Collection entries:
=== Begin Enclosure ===

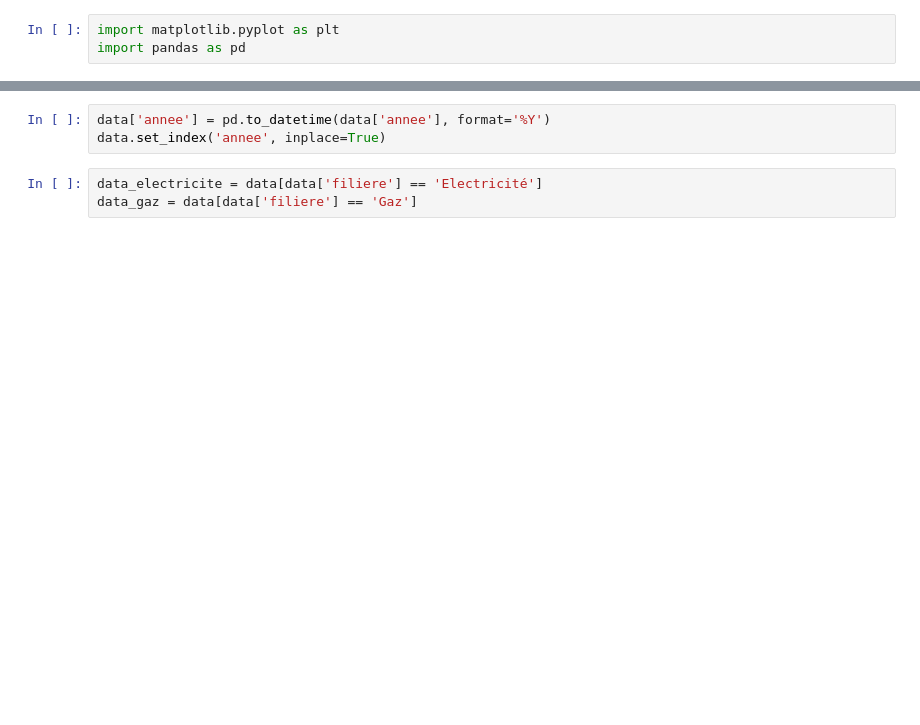
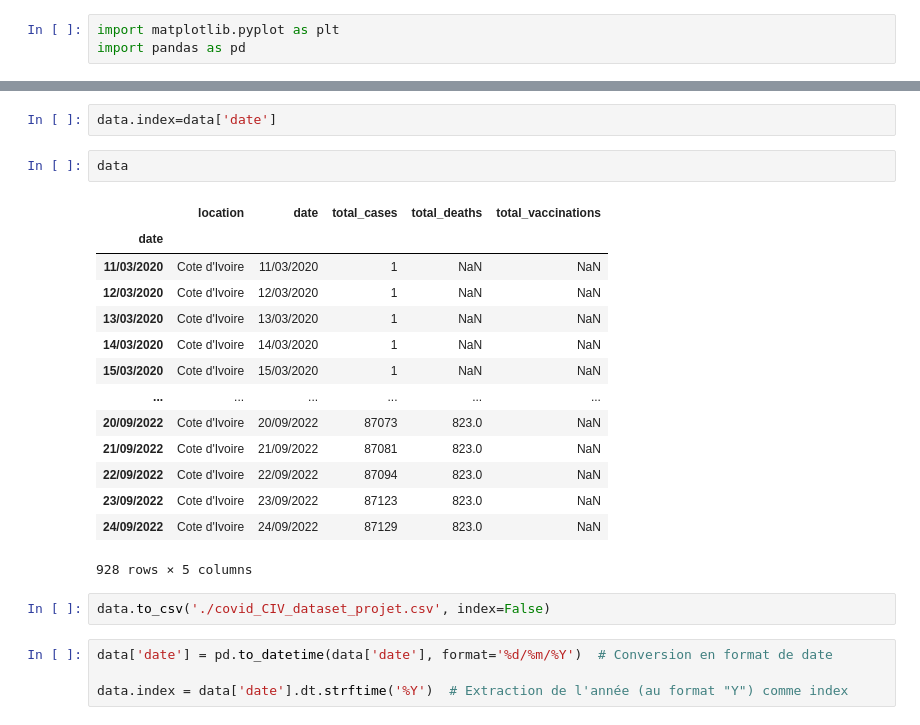
Before and after one commit to Sylou2022/Projet_ARIMA, a Jupyter notebook: test.ipynb, the cells around one changed output, grey strips where cells are left out. Drawn from its saved outputs; the diff is of its cells as text; blank space fills up the shorter version.

```diff
--- a/test.ipynb
+++ b/test.ipynb
@@ -40,6 +40,25 @@ data
-# %%
-data['annee'] = pd.to_datetime(data['annee'], format='%Y')
-data.set_index('annee', inplace=True)
-# %%
-data_electricite = data[data['filiere'] == 'Electricité']
-data_gaz = data[data['filiere'] == 'Gaz']
+# %%
+data.index=data['date']
+# %%
+data
+# %% [output]
+|  | location | date | total_cases | total_deaths | total_vaccinations |
+| date |  |  |  |  |  |
+| 11/03/2020 | Cote d'Ivoire | 11/03/2020 | 1 | NaN | NaN |
+| 12/03/2020 | Cote d'Ivoire | 12/03/2020 | 1 | NaN | NaN |
+| 13/03/2020 | Cote d'Ivoire | 13/03/2020 | 1 | NaN | NaN |
+| 14/03/2020 | Cote d'Ivoire | 14/03/2020 | 1 | NaN | NaN |
+| 15/03/2020 | Cote d'Ivoire | 15/03/2020 | 1 | NaN | NaN |
+| ... | ... | ... | ... | ... | ... |
+| 20/09/2022 | Cote d'Ivoire | 20/09/2022 | 87073 | 823.0 | NaN |
+| 21/09/2022 | Cote d'Ivoire | 21/09/2022 | 87081 | 823.0 | NaN |
+| 22/09/2022 | Cote d'Ivoire | 22/09/2022 | 87094 | 823.0 | NaN |
+| 23/09/2022 | Cote d'Ivoire | 23/09/2022 | 87123 | 823.0 | NaN |
+| 24/09/2022 | Cote d'Ivoire | 24/09/2022 | 87129 | 823.0 | NaN |
+928 rows × 5 columns
+# %%
+data.to_csv('./covid_CIV_dataset_projet.csv', index=False)
+# %%
+data['date'] = pd.to_datetime(data['date'], format='%d/%m/%Y')  # Conversion en format de date
+
+data.index = data['date'].dt.strftime('%Y')  # Extraction de l'année (au format "Y") comme index
```
Also changed, not shown: parts of 11 cells of this notebook, 11 other files.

=== End Enclosure ===

(Work instruction):
Return the entries unchanged, save for the pictures, which do not belong in the copy.

(Written solution):
Before and after one commit to Sylou2022/Projet_ARIMA, a Jupyter notebook: test.ipynb, the cells around one changed output, grey strips where cells are left out. Drawn from its saved outputs; the diff is of its cells as text; blank space fills up the shorter version.

```diff
--- a/test.ipynb
+++ b/test.ipynb
@@ -40,6 +40,25 @@ data
-# %%
-data['annee'] = pd.to_datetime(data['annee'], format='%Y')
-data.set_index('annee', inplace=True)
-# %%
-data_electricite = data[data['filiere'] == 'Electricité']
-data_gaz = data[data['filiere'] == 'Gaz']
+# %%
+data.index=data['date']
+# %%
+data
+# %% [output]
+|  | location | date | total_cases | total_deaths | total_vaccinations |
+| date |  |  |  |  |  |
+| 11/03/2020 | Cote d'Ivoire | 11/03/2020 | 1 | NaN | NaN |
+| 12/03/2020 | Cote d'Ivoire | 12/03/2020 | 1 | NaN | NaN |
+| 13/03/2020 | Cote d'Ivoire | 13/03/2020 | 1 | NaN | NaN |
+| 14/03/2020 | Cote d'Ivoire | 14/03/2020 | 1 | NaN | NaN |
+| 15/03/2020 | Cote d'Ivoire | 15/03/2020 | 1 | NaN | NaN |
+| ... | ... | ... | ... | ... | ... |
+| 20/09/2022 | Cote d'Ivoire | 20/09/2022 | 87073 | 823.0 | NaN |
+| 21/09/2022 | Cote d'Ivoire | 21/09/2022 | 87081 | 823.0 | NaN |
+| 22/09/2022 | Cote d'Ivoire | 22/09/2022 | 87094 | 823.0 | NaN |
+| 23/09/2022 | Cote d'Ivoire | 23/09/2022 | 87123 | 823.0 | NaN |
+| 24/09/2022 | Cote d'Ivoire | 24/09/2022 | 87129 | 823.0 | NaN |
+928 rows × 5 columns
+# %%
+data.to_csv('./covid_CIV_dataset_projet.csv', index=False)
+# %%
+data['date'] = pd.to_datetime(data['date'], format='%d/%m/%Y')  # Conversion en format de date
+
+data.index = data['date'].dt.strftime('%Y')  # Extraction de l'année (au format "Y") comme index
```
Also changed, not shown: parts of 11 cells of this notebook, 11 other files.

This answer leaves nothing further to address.